Jodi Parry, from Lancashire, recounted being was taken to “a bare, clinical side room with three chairs” and being told “I’m sorry” after giving birth to the girls.
Writing in a blog for Mencap, a charity that works with people with learning disabilities, Mrs Parry describes the initial fear that she and her husband, Matt Parry, felt when the diagnosis was first made.
“We had so many questions. Would the girls walk? Would they talk? We knew nothing about Down’s syndrome and left the hospital with no answers, no information, just fear and dread," she said.
Four years later, Mrs Parry says she no longer lives in fear, and that she and her children – the twins (whom she does not name) and her seven year old son, Finlay – live a full and happy life.

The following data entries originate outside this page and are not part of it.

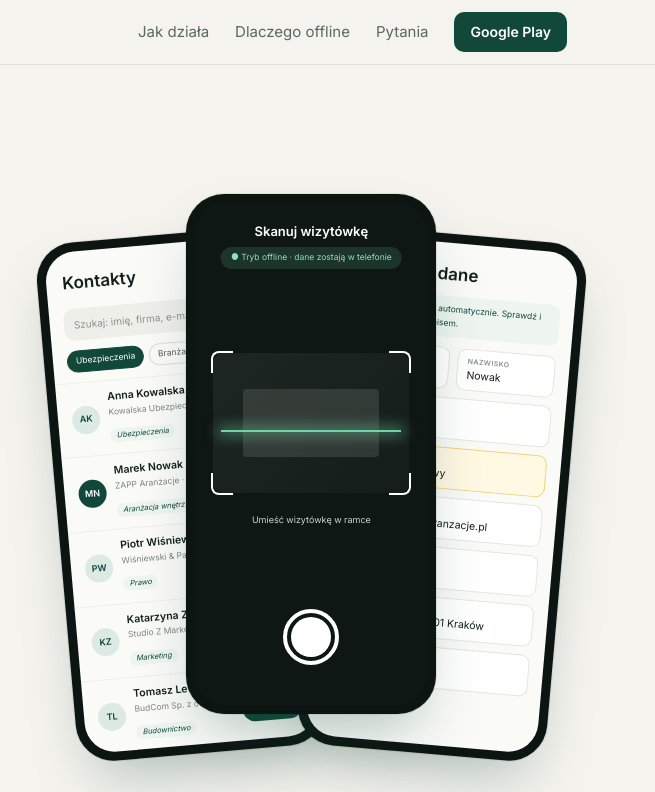
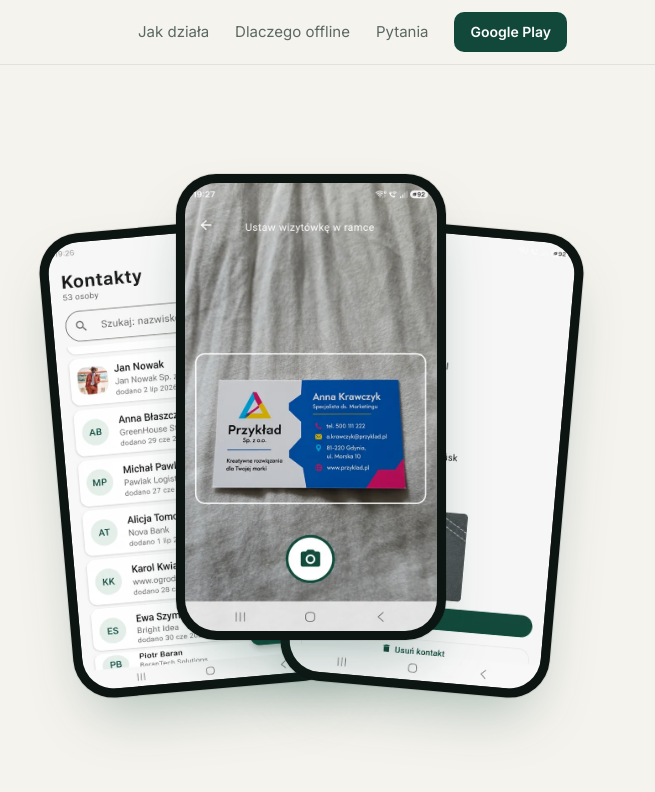
Before and after one commit to bbborowski-dot/wizytownik, a plain HTML site: page index.html in a window 1280 px wide. Shown: the top 792 px of the page, 625-1280 px from the left. Drawn offline with Linux system fonts and the light colour scheme.

Commit message:
Prawdziwe zrzuty aplikacji zamiast makiet, og:image

```diff
--- a/index.html
+++ b/index.html
@@ -11,6 +11,10 @@
 <meta property="og:title" content="Wizytownik - skaner wizytówek, który nie ma dostępu do internetu">
 <meta property="og:description" content="Skanujesz wizytówkę, sprawdzasz dane, masz kontakt. Rozpoznawanie tekstu na telefonie, zero wysyłania danych. Android, 24,99 zł jednorazowo.">
 <meta property="og:url" content="https://skanerwizytowek.pl/">
+<meta property="og:image" content="https://skanerwizytowek.pl/og-image.jpg">
+<meta property="og:image:width" content="1200">
+<meta property="og:image:height" content="630">
+<meta name="twitter:card" content="summary_large_image">
 <meta name="theme-color" content="#11483A">
 <meta name="msvalidate.01" content="71780EF2C5E09518812DDEE61B073DC2" />
 <link rel="preconnect" href="https://fonts.googleapis.com">
@@ -30,13 +34,14 @@
       "operatingSystem": "Android",
       "applicationCategory": "BusinessApplication",
       "inLanguage": ["pl", "en"],
+      "screenshot": ["https://skanerwizytowek.pl/wizytownik-skanowanie-wizytowki.webp", "https://skanerwizytowek.pl/wizytownik-odczyt-ocr.webp", "https://skanerwizytowek.pl/wizytownik-lista-kontaktow.webp", "https://skanerwizytowek.pl/wizytownik-karta-ze-skanem.webp"],
       "url": "https://skanerwizytowek.pl/",
       "installUrl": "https://play.google.com/store/apps/details?id=pl.wizytownik.app",
       "sameAs": ["https://play.google.com/store/apps/details?id=pl.wizytownik.app"],
       "featureList": [
-        "Skanowanie wizytówek aparatem lub ze zdjęcia z galerii",
+        "Skanowanie wizytówek aparatem telefonu",
         "Rozpoznawanie tekstu (OCR) na urządzeniu, bez internetu",
-        "Korekta danych przed zapisem",
+        "Korekta danych przed zapisem, z podglądem odczytu OCR wiersz po wierszu",
         "Poprawny zapis numerów polskich i zagranicznych",
         "Wyszukiwanie po wszystkich polach i filtrowanie po branży",
         "Wykrywanie duplikatów",
@@ -127,45 +132,14 @@
   .facts div{font-size:14px;color:var(--muted)}
   .facts b{display:block;font-family:var(--serif);font-size:22px;color:var(--ink);font-weight:600}
 
-  /* phones */
-  .phones{position:relative;height:560px}
-  .phone{position:absolute;width:250px;height:520px;border-radius:38px;background:#0d1512;padding:9px;box-shadow:0 30px 60px -20px rgba(17,72,58,.35),0 0 0 1px rgba(0,0,0,.08)}
-  .screen{width:100%;height:100%;border-radius:30px;overflow:hidden;background:#FAFAF7;position:relative;font-family:var(--sans)}
-  .p1{left:0;top:40px;transform:rotate(-5deg)}
-  .p2{left:50%;margin-left:-125px;top:0;z-index:2}
-  .p3{right:0;top:40px;transform:rotate(5deg)}
-  .s-top{padding:18px 16px 8px;font-weight:600;font-size:17px}
-  .s-search{margin:4px 14px 10px;background:#EFEFEA;border-radius:10px;padding:8px 10px;font-size:10px;color:#8a938f}
-  .chips{display:flex;gap:5px;padding:0 14px 10px}
-  .chip{font-size:8.5px;border-radius:20px;padding:3px 8px;border:1px solid #ddd;color:#555}
-  .chip.on{background:var(--g);color:#fff;border-color:var(--g)}
-  .row{display:flex;gap:9px;align-items:center;padding:8px 14px;border-top:1px solid #F0EFEA}
-  .av{width:28px;height:28px;border-radius:50%;background:var(--mint);color:var(--g);font-size:9px;font-weight:600;display:flex;align-items:center;justify-content:center;flex:none}
-  .av.d{background:var(--g);color:#fff}
-  .row b{display:block;font-size:10.5px;font-weight:600}
-  .row span{display:block;font-size:8.5px;color:#7d8682}
-  .tag{display:inline-block;margin-top:2px;font-size:7.5px;background:var(--mint2);color:var(--g);padding:1px 6px;border-radius:6px}
-  .fab{position:absolute;right:14px;bottom:18px;background:var(--g);color:#fff;font-size:10px;font-weight:600;padding:9px 13px;border-radius:12px}
-  .dark{background:#0f1714;color:#fff}
-  .frame{position:absolute;left:18px;right:18px;top:150px;height:140px;border-radius:10px;background:linear-gradient(135deg,#1d2622,#151d1a)}
-  .frame i{position:absolute;width:22px;height:22px;border:2.5px solid #fff}
-  .frame i:nth-of-type(1){left:-2px;top:-2px;border-right:0;border-bottom:0;border-radius:8px 0 0 0}
-  .frame i:nth-of-type(2){right:-2px;top:-2px;border-left:0;border-bottom:0;border-radius:0 8px 0 0}
-  .frame i:nth-of-type(3){left:-2px;bottom:-2px;border-right:0;border-top:0;border-radius:0 0 0 8px}
-  .frame i:nth-of-type(4){right:-2px;bottom:-2px;border-left:0;border-top:0;border-radius:0 0 8px 0}
-  .scanline{position:absolute;left:8px;right:8px;top:55%;height:2px;background:#6fd3a8;box-shadow:0 0 14px 3px rgba(111,211,168,.6)}
-  .card-mock{position:absolute;left:30px;right:30px;top:36px;bottom:36px;border-radius:4px;background:#e9e7e0;opacity:.13}
-  .hint{position:absolute;top:310px;left:0;right:0;text-align:center;font-size:9px;color:#c9d2ce}
-  .offline-pill{position:absolute;top:44px;left:50%;transform:translateX(-50%);font-size:8.5px;background:rgba(111,211,168,.15);color:#8fe0bd;padding:4px 10px;border-radius:20px;white-space:nowrap}
-  .shutter{position:absolute;bottom:40px;left:50%;margin-left:-28px;width:56px;height:56px;border-radius:50%;border:4px solid #fff}
-  .shutter:after{content:"";position:absolute;inset:4px;border-radius:50%;background:#fff}
-  .f{margin:0 14px 8px;border:1px solid #E6E5E0;border-radius:9px;padding:6px 9px;background:#fff}
-  .f label{display:block;font-size:7px;letter-spacing:.06em;text-transform:uppercase;color:#8a938f;font-weight:600}
-  .f div{font-size:10.5px}
-  .f.hl{background:#FFF8E3;border-color:var(--amber)}
-  .note{margin:0 14px 10px;background:var(--mint2);color:var(--g);font-size:8.5px;padding:7px 9px;border-radius:8px}
-  .pair{display:grid;grid-template-columns:1fr 1fr;gap:0}
-  .pair .f:first-child{margin-right:4px}.pair .f:last-child{margin-left:4px}
+  /* phones with real screenshots */
+  .phones{position:relative;height:600px}
+  .phone{position:absolute;width:270px;border-radius:40px;background:#0d1512;padding:9px;box-shadow:0 30px 60px -20px rgba(17,72,58,.35),0 0 0 1px rgba(0,0,0,.08)}
+  .phone img{display:block;width:100%;height:auto;border-radius:32px}
+  .p1{left:0;top:50px;transform:rotate(-5deg)}
+  .p2{left:50%;margin-left:-135px;top:0;z-index:2}
+  .p3{right:0;top:50px;transform:rotate(5deg)}
+  .shot{display:block;width:100%;height:auto;max-width:240px;margin:0 auto 22px;border-radius:22px;border:6px solid #0d1512;box-shadow:0 18px 40px -18px rgba(17,72,58,.4)}
 
   /* sections */
   section{padding:96px 0}
@@ -223,9 +197,9 @@
 
   @media (max-width:960px){
     .hero .wrap,.why .wrap{grid-template-columns:1fr}
-    .phones{height:480px;max-width:520px;margin:0 auto;width:100%}
-    .phone{width:210px;height:440px}
-    .p2{margin-left:-105px}
+    .phones{height:500px;max-width:560px;margin:0 auto;width:100%}
+    .phone{width:225px}
+    .p2{margin-left:-112px}
     .feats{grid-template-columns:repeat(2,1fr)}
     .steps,.who{grid-template-columns:1fr}
     .summary .box{grid-template-columns:1fr;gap:10px}
@@ -233,7 +207,7 @@
   }
   @media (max-width:560px){
     table{font-size:13px} th,td{padding:11px 9px} th{font-size:10px}
-    .phones{height:420px}
+    .phones{height:520px}
     .p1,.p3{display:none}
     .feats{grid-template-columns:1fr}
     section{padding:70px 0}
@@ -277,38 +251,10 @@
       </div>
     </div>
 
-    <div class="phones" aria-label="Ekrany aplikacji Wizytownik: lista kontaktów, skanowanie wizytówki i sprawdzanie danych">
-      <div class="phone p1"><div class="screen">
-        <div class="s-top">Kontakty</div>
-        <div class="s-search">Szukaj: imię, firma, e-mail…</div>
-        <div class="chips"><span class="chip on">Ubezpieczenia</span><span class="chip">Branża</span><span class="chip">Źródło</span></div>
-        <div class="row"><div class="av">AK</div><div><b>Anna Kowalska</b><span>Kowalska Ubezpieczenia</span><em class="tag">Ubezpieczenia</em></div></div>
-        <div class="row"><div class="av d">MN</div><div><b>Marek Nowak</b><span>ZAPP Aranżacje · Dyrektor handlowy</span><em class="tag">Aranżacja wnętrz</em></div></div>
-        <div class="row"><div class="av">PW</div><div><b>Piotr Wiśniewski</b><span>Wiśniewski &amp; Partnerzy</span><em class="tag">Prawo</em></div></div>
-        <div class="row"><div class="av">KZ</div><div><b>Katarzyna Zając</b><span>Studio Z Marketing</span><em class="tag">Marketing</em></div></div>
-        <div class="row"><div class="av">TL</div><div><b>Tomasz Lewandowski</b><span>BudCom Sp. z o.o.</span><em class="tag">Budownictwo</em></div></div>
-        <div class="fab">Skanuj</div>
-      </div></div>
-
-      <div class="phone p2"><div class="screen dark">
-        <div class="s-top" style="text-align:center;font-size:13px">Skanuj wizytówkę</div>
-        <div class="offline-pill">● Tryb offline · dane zostają w telefonie</div>
-        <div class="frame"><div class="card-mock"></div><i></i><i></i><i></i><i></i><div class="scanline"></div></div>
-        <div class="hint">Umieść wizytówkę w ramce</div>
-        <div class="shutter"></div>
-      </div></div>
-
-      <div class="phone p3"><div class="screen">
-        <div class="s-top">Sprawdź dane</div>
-        <div class="note">Dane rozpoznane automatycznie. Sprawdź i popraw przed zapisem.</div>
-        <div class="pair"><div class="f"><label>Imię</label><div>Marek</div></div><div class="f"><label>Nazwisko</label><div>Nowak</div></div></div>
-        <div class="f"><label>Firma</label><div>ZAPP Aranżacje</div></div>
-        <div class="f hl"><label>Stanowisko</label><div>Dyrektor handlowy</div></div>
-        <div class="f"><label>E-mail</label><div>m.nowak@zapparanzacje.pl</div></div>
-        <div class="f"><label>Telefon</label><div>+48 512 340 118</div></div>
-        <div class="f"><label>Adres</label><div>ul. Lipowa 12, 30-001 Kraków</div></div>
-        <div class="f"><label>Branża</label><div>Aranżacja wnętrz</div></div>
-      </div></div>
+    <div class="phones">
+      <div class="phone p1"><img src="wizytownik-lista-kontaktow.webp" width="600" height="1066" alt="Wizytownik - lista kontaktów z wyszukiwarką po nazwisku, firmie i branży"></div>
+      <div class="phone p2"><img src="wizytownik-skanowanie-wizytowki.webp" width="600" height="1066" alt="Wizytownik - skanowanie wizytówki aparatem telefonu, bez internetu"></div>
+      <div class="phone p3"><img src="wizytownik-karta-ze-skanem.webp" width="600" height="1066" alt="Wizytownik - karta kontaktu z danymi odczytanymi z wizytówki i jej zdjęciem"></div>
     </div>
   </div>
 </header>
@@ -328,9 +274,9 @@
     <h2>Od wizytówki do kontaktu w kilkanaście sekund</h2>
     <p class="lead">Bez przepisywania, bez wysyłania zdjęć na serwer i bez czekania na odpowiedź z chmury.</p>
     <div class="steps">
-      <div class="step"><div class="num">1</div><h3>Skanujesz</h3><p>Ustawiasz wizytówkę w ramce i robisz zdjęcie. Możesz też wybrać zdjęcie z galerii, na przykład całą serię zrobioną po spotkaniu.</p></div>
-      <div class="step"><div class="num">2</div><h3>Sprawdzasz</h3><p>Aplikacja rozkłada tekst na pola: imię, nazwisko, firmę, stanowisko, telefon, e-mail, stronę i adres. Poprawiasz, co trzeba, zanim cokolwiek się zapisze.</p></div>
-      <div class="step"><div class="num">3</div><h3>Masz kontakt</h3><p>Kontakt trafia do przeszukiwalnej bazy z branżą i zdjęciem wizytówki. Dzwonisz, piszesz albo dodajesz go do książki telefonu jednym dotknięciem.</p></div>
+      <div class="step"><img class="shot" src="wizytownik-skanowanie-wizytowki.webp" width="600" height="1066" loading="lazy" alt="Ekran skanowania wizytówki w aplikacji Wizytownik"><div class="num">1</div><h3>Skanujesz</h3><p>Ustawiasz wizytówkę w ramce i robisz zdjęcie. Tekst odczytuje model działający na Twoim telefonie, bez wysyłania zdjęcia na serwer.</p></div>
+      <div class="step"><img class="shot" src="wizytownik-odczyt-ocr.webp" width="600" height="1066" loading="lazy" alt="Odczyt OCR wizytówki w Wizytowniku - wiersze tekstu do wstawienia w pola kontaktu"><div class="num">2</div><h3>Sprawdzasz</h3><p>Aplikacja rozkłada tekst na pola: imię, nazwisko, firmę, stanowisko, telefon, e-mail, stronę i adres. Jeśli coś trafiło nie tam, dotykasz wiersz odczytu, potem pole, i treść jest na miejscu, zanim cokolwiek się zapisze.</p></div>
+      <div class="step"><img class="shot" src="wizytownik-karta-kontaktu.webp" width="600" height="1066" loading="lazy" alt="Karta kontaktu w Wizytowniku z przyciskami Zadzwoń, Mail, Eksport i Udostępnij"><div class="num">3</div><h3>Masz kontakt</h3><p>Kontakt trafia do przeszukiwalnej bazy z branżą i zdjęciem wizytówki. Dzwonisz, piszesz albo dodajesz go do książki telefonu jednym dotknięciem.</p></div>
     </div>
   </div>
 </section>
```
Also changed, not shown: llms.txt, og-image.jpg (added), wizytownik-karta-kontaktu.webp (added), wizytownik-karta-ze-skanem.webp (added), wizytownik-lista-kontaktow.webp (added), wizytownik-odczyt-ocr.webp (added), wizytownik-skanowanie-wizytowki.webp (added).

Her post, entitled 'To the doctor who told us, ‘I’m sorry’', explains why having children with Down’s syndrome is not a “life sentence”, just a different journey through parenthood.

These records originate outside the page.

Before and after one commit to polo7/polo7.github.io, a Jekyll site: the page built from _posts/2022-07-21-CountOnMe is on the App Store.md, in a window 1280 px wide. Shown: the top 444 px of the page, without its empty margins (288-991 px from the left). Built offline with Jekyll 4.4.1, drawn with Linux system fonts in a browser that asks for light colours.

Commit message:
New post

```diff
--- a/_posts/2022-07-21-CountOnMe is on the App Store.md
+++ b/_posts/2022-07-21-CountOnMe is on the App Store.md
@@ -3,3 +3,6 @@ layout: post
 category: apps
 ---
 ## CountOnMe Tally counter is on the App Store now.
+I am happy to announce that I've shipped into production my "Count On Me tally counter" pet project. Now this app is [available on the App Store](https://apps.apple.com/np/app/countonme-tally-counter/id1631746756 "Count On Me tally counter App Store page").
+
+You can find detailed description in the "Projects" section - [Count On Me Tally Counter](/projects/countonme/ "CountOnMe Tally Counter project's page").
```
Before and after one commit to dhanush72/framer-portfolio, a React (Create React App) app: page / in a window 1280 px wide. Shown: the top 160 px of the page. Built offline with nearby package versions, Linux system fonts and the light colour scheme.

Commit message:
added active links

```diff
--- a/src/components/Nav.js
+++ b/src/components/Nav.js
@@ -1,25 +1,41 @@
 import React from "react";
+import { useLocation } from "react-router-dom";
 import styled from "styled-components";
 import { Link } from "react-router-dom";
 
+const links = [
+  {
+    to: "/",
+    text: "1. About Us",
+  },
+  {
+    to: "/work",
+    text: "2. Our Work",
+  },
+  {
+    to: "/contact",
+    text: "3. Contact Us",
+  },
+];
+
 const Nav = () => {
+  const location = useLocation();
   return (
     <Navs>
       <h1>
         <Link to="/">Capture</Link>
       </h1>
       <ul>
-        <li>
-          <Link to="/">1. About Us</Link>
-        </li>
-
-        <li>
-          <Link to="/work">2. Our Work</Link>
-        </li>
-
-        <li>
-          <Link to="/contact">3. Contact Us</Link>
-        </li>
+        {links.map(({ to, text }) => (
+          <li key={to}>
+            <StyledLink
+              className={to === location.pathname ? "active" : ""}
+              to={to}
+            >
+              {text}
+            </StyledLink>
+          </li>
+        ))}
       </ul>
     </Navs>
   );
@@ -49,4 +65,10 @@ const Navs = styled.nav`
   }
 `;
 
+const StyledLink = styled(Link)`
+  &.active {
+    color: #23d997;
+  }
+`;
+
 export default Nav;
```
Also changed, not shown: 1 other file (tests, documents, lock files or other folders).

She writes: “To this day, I would love to ask that doctor, ‘what are you sorry for?’ There’s nothing to be sorry about, it’s just a different journey. Our girls bring us so much joy.”
Mrs Parry also discusses the root cause of the fear that she and her husband, along with many other families, felt when their child is diagnosed with a learning disability.
Lack of information and support at the very start, says Mrs Parry, contributed to the fear and worry that she and her husband first experienced when their girls were diagnosed.
She said parents whose children are born with learning disabilities are often completely unprepared, and know nothing about their child’s condition.
Other families that we meet, and families that contact Mencap, often talk about the negative experience of their child being diagnosed.” Mrs Parry writes in her blog post.
“Even though the first years of a child’s life are so important to their development, many families with a child who has a learning disability struggle to get the right support at the right time.
“The doctors are phenomenal at what they do, but we found the hospital environment very clinical.
“If there had been a bit more understanding and listening to us as parents, then perhaps our distress would have been heard and someone could have directed us to information that told us what to expect for our daughters’ futures, not just scientific jargon about extra chromosomes!”
She said the girls have started to attend mainstream school, and are happy and healthy.
Mrs Parry and her husband have set up their own charity, Twincess, that aims to tell the world their story and to “celebrate Down’s syndrome”.
New parents whose child has been diagnosed with a learning disability can call Mencap on 0808 808 111 for advice and support.